  • create their own, culturally and environmentally unique Earth-centred governance structures (shared rules, institutions and citizens assemblies) to Care for Country and Care for Kin (care for each other), and
  • advocate to all levels of Australian government, for permanent systems change and structural reform, so local Indigenous and non-indigenous communities have greater decision making power over the way their region is governed

AELA's Toolkit for Community Eco-governance

Groups who join the Network, work with AELA to explore different elements of the 'Community Eco-Governance Toolkit', which includes a range of community building and advocacy 'steps' and tools.

Participating groups are encouraged to get involved with any or all of these activities:

  • Connect – interested community members, groups and organisations in the local bioregion or catchment
  • Work in solidarity - if initial place-based members of the ANEC are non-Indigenous, developing strong relationships with local Aboriginal peoples and organisations is a critical first step
  • Explore - the flaws in the current legal system, learn how to decolonise and explore the positive opportunities that Earth Laws, Earth jurisprudence, and First Laws can offer
  • Redesign - community based rules and governance, based on unique place-based approaches and Indigenous First Laws and leadership
  • Strengthen – relationships between groups within the community
  • Declare/Assert – positive intentions and goals, including Community Declarations for the rights and protection of local ecosystems and biodiversity
  • Assess – the ecological health of local ecosystems and the bioregion, and create scenarios for the future, based on Earth-centred values and approaches. AELA works in partnership with multiple conservation and other organisations and draws on its own programs:
    • The Greenprints Initiative, which includes scientists, planners and practitioners in the New Economy Network Australia – assessing economic transitions
    • Australian Peoples’ Tribunal – to investigate specific issues, eg logging, other
  • Keep building - the local network – invite new groups, organisations, local businesses and the Local Council to explore scenarios and objectives
  • Refine the redesign! Keep exploring and refining community based rules and governance, based on unique place-based approaches and Indigenous peoples' leadership
  • Prioritise - scenarios, transitions, core values and objectives
  • Quantify - what new economic transitions might look like, to ensure long term bioregional eco-sustainability
  • Hold Citizens Assemblies to assist with community discussions and decisions about priorities and ways forward
  • Advocate together for change - including long term systems change and reform of laws and institutions
  • Begin implementing - all those measures that can implemented, within the available resources and structures

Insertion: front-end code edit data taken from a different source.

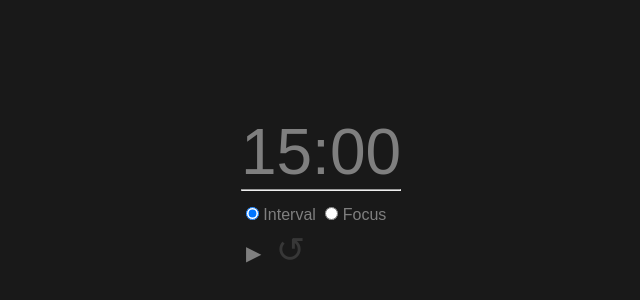
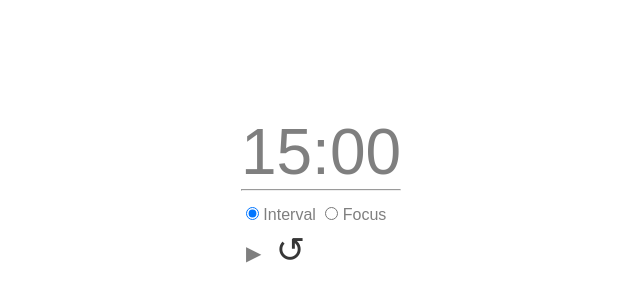
Before and after one commit to just-hugo/timer, a website: page index.html in a window 1280 px wide. Shown: the part 204-504 px from the top of the page, without its empty margins (319-959 px from the left). Drawn offline with Linux system fonts and the light colour scheme; a web font is replaced by a local one.

Commit message:
bg transparent

```diff
--- a/timer.css
+++ b/timer.css
@@ -12,12 +12,12 @@ body {
   display: flex;
   justify-content: center;
   align-items: center;
-  background-color: #191919;
+  background-color: transparent;
 }
 
 .container {
   color: #7f7f7f;
-  background-color: #191919;
+  background-color: transparent;
   border-style: none;
 }
 .sarpanch {
```
Also changed, not shown: package.json (added, +8 -0 lines).
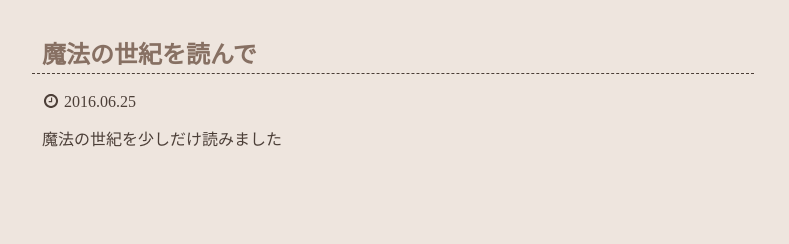
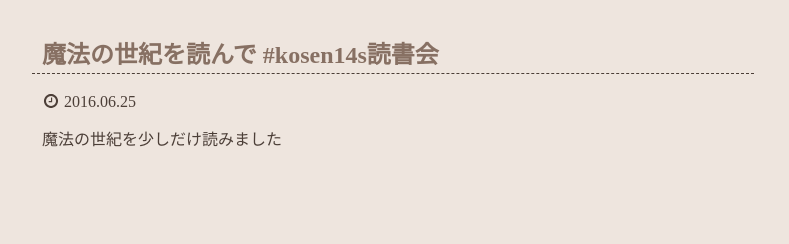
Before and after one commit to kosen14s/site-old-ver1, a plain HTML site: page bookclub/index.html in a window 1280 px wide. Shown: the part 1527-1771 px from the top of the page, 160-949 px from the left. Drawn offline with Linux system fonts and the light colour scheme.

Commit message:
Update 2016-06-25T15:44:21.466Z

```diff
--- a/bookclub/index.html
+++ b/bookclub/index.html
@@ -94,7 +94,7 @@
       </article>
       <article class="book">
         <div class="introduction">
-          <h2 class="title"><a href="http://kwnktks0515.hatenablog.com/entry/2016/06/25/235103">魔法の世紀を読んで</a></h2>
+          <h2 class="title"><a href="http://kwnktks0515.hatenablog.com/entry/2016/06/25/235103">魔法の世紀を読んで #kosen14s読書会</a></h2>
           <p>
             <svg version="1.1" style="padding-bottom:4px" width="18px" height="18px" viewBox="0 0 48.21 48.21" enable-background="new 0 0 54.9 44.5" xml:space="preserve">
               <path fill="#4c3f38" d="M2435.3,771.4a24.3,24.3,0,0,1,0,24.2,24,24,0,0,1-8.8,8.8,24.3,24.3,0,0,1-24.2,0,24,24,0,0,1-8.8-8.8,24.3,24.3,0,0,1,0-24.2,24,24,0,0,1,8.8-8.8,24.3,24.3,0,0,1,24.2,0A24,24,0,0,1,2435.3,771.4Zm-6.1,20.7a17.2,17.2,0,0,0,0-17.1,17,17,0,0,0-6.2-6.2,17.2,17.2,0,0,0-17.1,0,17,17,0,0,0-6.2,6.2,17.2,17.2,0,0,0,0,17.1,17,17,0,0,0,6.2,6.2,17.2,17.2,0,0,0,17.1,0A17,17,0,0,0,2429.2,792.1Zm-10.8-19.6v14.1a1,1,0,0,1-1,1h-10a1,1,0,0,1-1-1v-2a1,1,0,0,1,1-1h7v-11a1,1,0,0,1,1-1h2A1,1,0,0,1,2418.4,772.4Z" transform="translate(-2390.3 -759.4)"></path>
```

Members of our Network (so far):

Communities who are part of ANEC -

Contact Us

If you would like further information about, or express interest in joining, the ANEC, please email us -